Kaluchak on the Jammu-Panthankot National Highway, a few kilometres from the
Indo-Pakistan International Border. The three terrorists, who were dressed in
Army fatigues, had boarded the bus, bound for Jammu from Kulu in Himachal
Pradesh, at Samba, 30 km. from Jammu.
July 13, 2002
Qasim Nagar Massacre
A general strike paralysed parts of Kashmir on Monday
in protest at the killing of 27 Hindu civilians by suspected pro-Pakistan
Muslim militants near Jammu. The strike was
most effective in Jammu, the winter capital of Indian-administered Kashmir,
but it had ended without incident by mid-afternoon.
Jammu July 13. Twentyfive persons were killed and 21
injured, a number of them critically, when militants attacked a slum locality,
near here this evening.

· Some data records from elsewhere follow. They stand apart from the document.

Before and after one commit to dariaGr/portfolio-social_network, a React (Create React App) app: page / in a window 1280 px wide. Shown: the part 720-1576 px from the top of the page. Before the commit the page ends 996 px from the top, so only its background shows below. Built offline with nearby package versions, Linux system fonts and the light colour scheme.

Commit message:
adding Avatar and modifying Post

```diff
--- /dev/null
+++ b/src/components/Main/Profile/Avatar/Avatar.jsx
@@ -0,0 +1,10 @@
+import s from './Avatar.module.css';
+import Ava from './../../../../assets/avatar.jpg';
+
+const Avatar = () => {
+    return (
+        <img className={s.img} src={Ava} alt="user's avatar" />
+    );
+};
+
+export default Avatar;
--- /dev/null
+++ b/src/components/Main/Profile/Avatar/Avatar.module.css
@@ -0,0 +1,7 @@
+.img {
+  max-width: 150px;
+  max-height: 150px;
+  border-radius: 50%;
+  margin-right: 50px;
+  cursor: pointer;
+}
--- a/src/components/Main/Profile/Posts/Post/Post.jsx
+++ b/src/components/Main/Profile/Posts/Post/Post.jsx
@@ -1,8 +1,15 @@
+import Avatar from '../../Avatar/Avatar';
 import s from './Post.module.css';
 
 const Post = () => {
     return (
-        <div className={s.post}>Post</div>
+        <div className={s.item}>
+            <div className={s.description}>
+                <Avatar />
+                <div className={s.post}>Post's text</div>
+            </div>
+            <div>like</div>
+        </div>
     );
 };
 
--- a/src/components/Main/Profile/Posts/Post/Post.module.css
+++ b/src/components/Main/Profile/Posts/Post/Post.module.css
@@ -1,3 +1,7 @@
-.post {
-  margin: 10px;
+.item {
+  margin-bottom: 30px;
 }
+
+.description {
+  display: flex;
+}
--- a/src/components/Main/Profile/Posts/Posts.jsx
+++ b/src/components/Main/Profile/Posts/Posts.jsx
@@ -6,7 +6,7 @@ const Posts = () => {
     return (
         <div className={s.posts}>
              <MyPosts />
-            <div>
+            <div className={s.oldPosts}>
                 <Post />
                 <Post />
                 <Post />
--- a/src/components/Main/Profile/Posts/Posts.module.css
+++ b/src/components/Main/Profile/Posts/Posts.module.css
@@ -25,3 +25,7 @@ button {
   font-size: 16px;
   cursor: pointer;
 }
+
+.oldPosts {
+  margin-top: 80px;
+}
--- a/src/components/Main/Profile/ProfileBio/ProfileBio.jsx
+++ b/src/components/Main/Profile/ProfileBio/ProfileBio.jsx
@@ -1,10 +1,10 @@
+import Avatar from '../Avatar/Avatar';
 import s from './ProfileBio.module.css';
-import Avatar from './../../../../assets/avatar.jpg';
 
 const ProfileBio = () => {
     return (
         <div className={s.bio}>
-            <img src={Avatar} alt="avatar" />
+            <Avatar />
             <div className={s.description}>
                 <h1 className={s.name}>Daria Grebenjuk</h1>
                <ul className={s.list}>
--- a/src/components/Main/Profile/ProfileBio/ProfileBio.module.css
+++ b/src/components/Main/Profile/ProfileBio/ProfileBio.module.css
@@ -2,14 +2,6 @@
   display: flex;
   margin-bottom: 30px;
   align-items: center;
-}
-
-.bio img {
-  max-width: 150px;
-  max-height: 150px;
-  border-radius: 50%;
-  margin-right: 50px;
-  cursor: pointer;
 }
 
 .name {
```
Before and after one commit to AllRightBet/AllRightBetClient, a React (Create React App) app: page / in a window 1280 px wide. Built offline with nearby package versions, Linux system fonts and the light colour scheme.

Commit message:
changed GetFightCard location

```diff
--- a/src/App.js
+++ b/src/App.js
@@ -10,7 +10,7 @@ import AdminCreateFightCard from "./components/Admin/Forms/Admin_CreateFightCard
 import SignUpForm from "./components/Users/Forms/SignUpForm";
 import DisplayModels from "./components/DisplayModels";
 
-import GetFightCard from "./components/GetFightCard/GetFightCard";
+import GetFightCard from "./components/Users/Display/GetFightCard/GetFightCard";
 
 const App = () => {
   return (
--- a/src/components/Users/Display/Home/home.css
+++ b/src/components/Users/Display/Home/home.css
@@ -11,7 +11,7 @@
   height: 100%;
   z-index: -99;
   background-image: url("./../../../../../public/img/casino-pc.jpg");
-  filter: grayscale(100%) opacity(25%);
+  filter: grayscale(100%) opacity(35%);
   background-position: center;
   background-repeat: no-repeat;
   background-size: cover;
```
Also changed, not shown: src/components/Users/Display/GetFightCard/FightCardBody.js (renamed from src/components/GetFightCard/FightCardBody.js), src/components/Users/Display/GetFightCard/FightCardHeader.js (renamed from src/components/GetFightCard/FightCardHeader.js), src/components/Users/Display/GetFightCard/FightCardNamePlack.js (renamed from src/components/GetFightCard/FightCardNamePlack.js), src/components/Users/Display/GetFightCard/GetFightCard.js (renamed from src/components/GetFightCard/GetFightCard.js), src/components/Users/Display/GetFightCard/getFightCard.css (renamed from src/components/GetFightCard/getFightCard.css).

The dead included 10 women, nine men, and a
three-year-old boy. The militants lobbed grenades and opened fire at random on
civilians, in an area inhabited by slum-dwellers, police sources said. Some of
the victims were killed on the spot, they said, adding that there was a temple
in the vicinity of the militant strike. A few killed were near the temple.The
toll is likely to go up.
July 30, 2002
In their first strike on Amarnath pilgrims this year,
terrorists have killed two persons and left five others wounded, when a cab
was blown up with a grenade blast in Anantnag township of south Kashmir. The
broad daylight strike was carried out amid heavy security arrangements this
evening when the Jammu-bound pilgrims were returning after darshan from the
August 6, 2002
In the second strike on Amarnath pilgrims within a
week, unspecified number of militants in a daring act, attacked the
"heavily guarded" base camp, gunning down nine devotees and injuring
30 others in their sleep in the wee hours at Nunwan near Pahalgam today. The
Hindu pilgrims were attacked in the early hours of Tuesday morning, while they
were sleeping at a camp on their way to a shrine in the foothills of the
Himalayas. Gunmen threw a grenade and then opened fire on the travellers.
November 24, 2002
Rughnath Temple Massacre
Ten people were killed and 53 injured when a
terrorist attacked the historic Raghunath temple in Jammu on
Sunday evening, hurling grenades and firing indiscriminately on the
heavily guarded temple complex in Raghunath chowk. Over 50 people were injured.
December 19, 2002
Terrorists killed three young girls in Thanamandi
area of Rajouri district in Jammu division for not wearing burqas
(veils). The following day terrorists barged into the house of Jan Begum
in Darhal area (Rajouri district) and beheaded
her for failure to observe burqa diktat of terrorists.
According to villagers, posters by the
Lashkar-e-Jabbar, an off-shoot of the Lashkar-e-Tayiba, had been appearing
in educational institutions in Rajouri district for the past one week asking
Muslim women and girls to wear burqas and
strictly follow the purdah system.
Elsewhere, at Rebbon near Sopore four members of a
family, including a six-year-old, were gunned down by
March 24, 2003
At 2:30am on March 24, 2003, minority Hindus in the
village of Nandimarg in Kulgam-Shopian belt in southern
part of Kashmir Valley, 70 km away from Srinagar, were pulled out of their
homes, assembled under a Chinar tree and mowed
down by bullets sprayed by Islamic terrorists. The 10 to 15 terrorists who
posed as Security Forces, disarmed the 9-member
Police Guard and killed all but two Hindus, the latter escaping
with injuries. Among the 24 persons killed were two children aged 4 and 5
years, 12 women and half a dozen elderly